Trading was cut short by nearly two hours because of technical issues with a hesitant New Zealand sharemarket having made a significant fall on the eve of the latest reporting season.
The S&P/NZX 50 Index was down 42.96 points or 0.34 per cent to 12,754.33 when trading stopped mid-afternoon. It never resumed, except the derivatives market later on.
NZX first reported it was experiencing network connectivity issues, and then at 5.25pm it said "we have validated stable connectivity".
When the market shut down, there were 65 gainers and 72 decliners and volume had reached 27.55 million share transactions worth $89.41 million.
The NZX confirmed with the Herald "that the NZX Main Board, NZX Debt Market, and Fonterra Shareholders Market will open as usual tomorrow morning. The NZX Derivatives Market is now trading in a normal session state."
Shane Solly, portfolio manager with Harbour Asset Management, said "I hope the trading halt is a technical issue rather than something longer term."
He said the market is always quiet and choppy leading into the reporting season.
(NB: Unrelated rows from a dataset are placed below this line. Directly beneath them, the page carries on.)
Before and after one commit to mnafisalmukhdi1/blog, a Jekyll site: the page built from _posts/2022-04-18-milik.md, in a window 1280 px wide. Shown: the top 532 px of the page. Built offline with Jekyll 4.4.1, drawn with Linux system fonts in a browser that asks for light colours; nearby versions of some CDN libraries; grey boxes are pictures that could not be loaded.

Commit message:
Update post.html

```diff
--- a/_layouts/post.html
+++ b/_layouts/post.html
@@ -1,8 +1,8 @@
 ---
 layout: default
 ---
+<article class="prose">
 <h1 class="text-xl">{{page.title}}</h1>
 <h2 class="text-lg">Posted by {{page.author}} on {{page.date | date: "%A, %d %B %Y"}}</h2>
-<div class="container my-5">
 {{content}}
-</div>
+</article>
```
It was also pensive about some regulatory reviews and the Reserve Bank's next moves concerning interest rates.
The Commerce Commission has suggested a retail service quality code for telecommunication companies, and a review of the energy sector is also being undertaken. "There's a little bit of regulatory question marks creeping in," said Solly.
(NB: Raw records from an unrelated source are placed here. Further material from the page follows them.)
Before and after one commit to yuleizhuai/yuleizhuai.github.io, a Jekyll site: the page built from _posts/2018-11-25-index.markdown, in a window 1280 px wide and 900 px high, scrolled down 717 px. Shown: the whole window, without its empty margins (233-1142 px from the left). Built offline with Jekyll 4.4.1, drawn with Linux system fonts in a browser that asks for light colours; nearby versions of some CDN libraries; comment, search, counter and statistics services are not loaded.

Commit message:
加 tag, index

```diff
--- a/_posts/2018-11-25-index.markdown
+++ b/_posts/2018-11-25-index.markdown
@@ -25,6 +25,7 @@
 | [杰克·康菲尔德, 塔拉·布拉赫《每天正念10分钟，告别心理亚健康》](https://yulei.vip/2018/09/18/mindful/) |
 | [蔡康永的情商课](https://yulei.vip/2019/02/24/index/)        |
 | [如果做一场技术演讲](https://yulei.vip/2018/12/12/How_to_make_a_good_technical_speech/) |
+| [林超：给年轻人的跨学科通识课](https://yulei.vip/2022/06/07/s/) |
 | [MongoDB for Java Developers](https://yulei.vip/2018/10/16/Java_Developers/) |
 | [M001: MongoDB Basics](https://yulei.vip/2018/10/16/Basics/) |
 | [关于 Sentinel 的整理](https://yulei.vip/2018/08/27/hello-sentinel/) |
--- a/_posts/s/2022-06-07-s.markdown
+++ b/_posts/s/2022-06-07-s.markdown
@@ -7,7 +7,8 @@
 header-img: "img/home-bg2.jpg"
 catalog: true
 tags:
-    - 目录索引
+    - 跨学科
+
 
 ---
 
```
Telcos Spark fell 8c to $4.75, and Chorus was down 6c to $6.12. Energy companies Contact shed 13c to $8.28, and Mercury declined 11c to $6.84.
Like a true Olympic champion, Mainfreight continued to reach new peaks – rising $1.35 to $85.35. At last week's annual meeting, Mainfreight told shareholders that revenue for the first 17 weeks of the present financial year was up 41 per cent to $1.675 billion and gross profit was 97 per cent ahead to $105.9m compared with the previous corresponding period.
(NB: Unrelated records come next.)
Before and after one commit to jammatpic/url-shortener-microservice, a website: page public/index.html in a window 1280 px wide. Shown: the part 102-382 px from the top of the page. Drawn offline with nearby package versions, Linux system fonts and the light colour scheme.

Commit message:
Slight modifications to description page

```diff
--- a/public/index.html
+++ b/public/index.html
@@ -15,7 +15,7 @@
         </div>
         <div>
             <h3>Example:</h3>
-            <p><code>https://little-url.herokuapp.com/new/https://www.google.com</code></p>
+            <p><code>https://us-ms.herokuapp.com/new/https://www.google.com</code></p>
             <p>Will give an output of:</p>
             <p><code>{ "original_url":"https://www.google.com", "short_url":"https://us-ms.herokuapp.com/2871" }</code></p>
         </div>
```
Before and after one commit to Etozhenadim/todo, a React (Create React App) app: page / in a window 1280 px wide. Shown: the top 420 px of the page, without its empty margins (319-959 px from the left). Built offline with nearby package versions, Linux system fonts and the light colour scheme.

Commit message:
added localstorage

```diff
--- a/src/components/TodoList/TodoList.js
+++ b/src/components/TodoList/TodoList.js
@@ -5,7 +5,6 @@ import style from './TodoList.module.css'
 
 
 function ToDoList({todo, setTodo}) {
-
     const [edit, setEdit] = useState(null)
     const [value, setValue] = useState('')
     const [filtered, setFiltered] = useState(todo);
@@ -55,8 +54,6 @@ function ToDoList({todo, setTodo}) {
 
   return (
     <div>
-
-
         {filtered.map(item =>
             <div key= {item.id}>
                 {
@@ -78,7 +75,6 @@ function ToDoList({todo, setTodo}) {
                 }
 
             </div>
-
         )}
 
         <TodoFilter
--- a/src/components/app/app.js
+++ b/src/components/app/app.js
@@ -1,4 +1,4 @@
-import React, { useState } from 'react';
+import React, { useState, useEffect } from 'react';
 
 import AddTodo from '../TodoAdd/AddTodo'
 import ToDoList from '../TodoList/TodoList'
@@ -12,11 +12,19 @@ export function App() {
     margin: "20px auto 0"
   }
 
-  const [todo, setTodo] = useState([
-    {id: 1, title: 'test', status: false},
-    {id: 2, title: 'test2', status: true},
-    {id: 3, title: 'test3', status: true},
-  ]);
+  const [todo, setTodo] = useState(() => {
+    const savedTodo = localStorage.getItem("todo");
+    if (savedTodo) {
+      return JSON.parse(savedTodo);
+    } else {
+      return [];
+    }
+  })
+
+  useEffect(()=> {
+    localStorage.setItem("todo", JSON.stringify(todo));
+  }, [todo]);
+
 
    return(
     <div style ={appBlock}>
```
Skellerup Holdings gained 11c or 2.16 per cent to $5.20; Ebos Group picked up 13c to $31.70; The Warehouse Group rose 10c or 2.82 per cent to $3.64; South Port New Zealand climbed 23c or 2.9 per cent to $8.15; and SkyCity Entertainment increased 3c to $3.20.
Harmoney recovered 13c or 7.14 per cent to $1.95; Gentrack was up 6c or 2.9 per cent to $2.13; New Zealand King Salmon Investments increased 4c or 2.84 per cent to $1.45; and ArborGen Holdings gained 2c or 6.56 per cent to 32.5c.
DGL Group surged 24c or 14.04 per cent to $1.95 after buying Western Australian chemicals manufacturer Opal Australasia for $8.6m. The acquisition increases DGL's manufacturing capacity to more than 150,000 tonnes.
Retirement village operators Summerset Group Holdings was up 4c to $13.15, and Ryman Healthcare was down 11c to $13.34.
Fast food operator Restaurant Brands fell 19c to $15.61; a2 Milk was down 7c to $6.34; Z Energy lost 4c to $2.89; EROAD declined 14c or 2.2 per cent to $6.21; Argosy Property shed 2.5c to $1.595; Vista Group decreased 3c to $2.25; and Evolve Education was down 2c or 2.6 per cent to 75c.
My Food Bag is expanding into the grocery market and adding up to 75 kitchen food products for meal kit customers. Its share price was down 1c to a new low of $1.30.
T&G Global reported a 64 per cent fall in net profit to $3.41m on revenue of $652.06m, down 29 per cent, for the six months ending June. T&G said the supply chain disruption had "more of an impact than we experienced proportionately last year". The global fresh produce supplier paid an interim dividend of 6c a share on July 8, and its share price was unchanged at $3.
On Wall Street overnight, the Dow Jones Industrial Average fell more than 323 points or 0.92 per cent to 34,792.67 on a disappointing jobs report, with non-farm private employers adding 330,000 workers last month, well below the forecast of 700,000.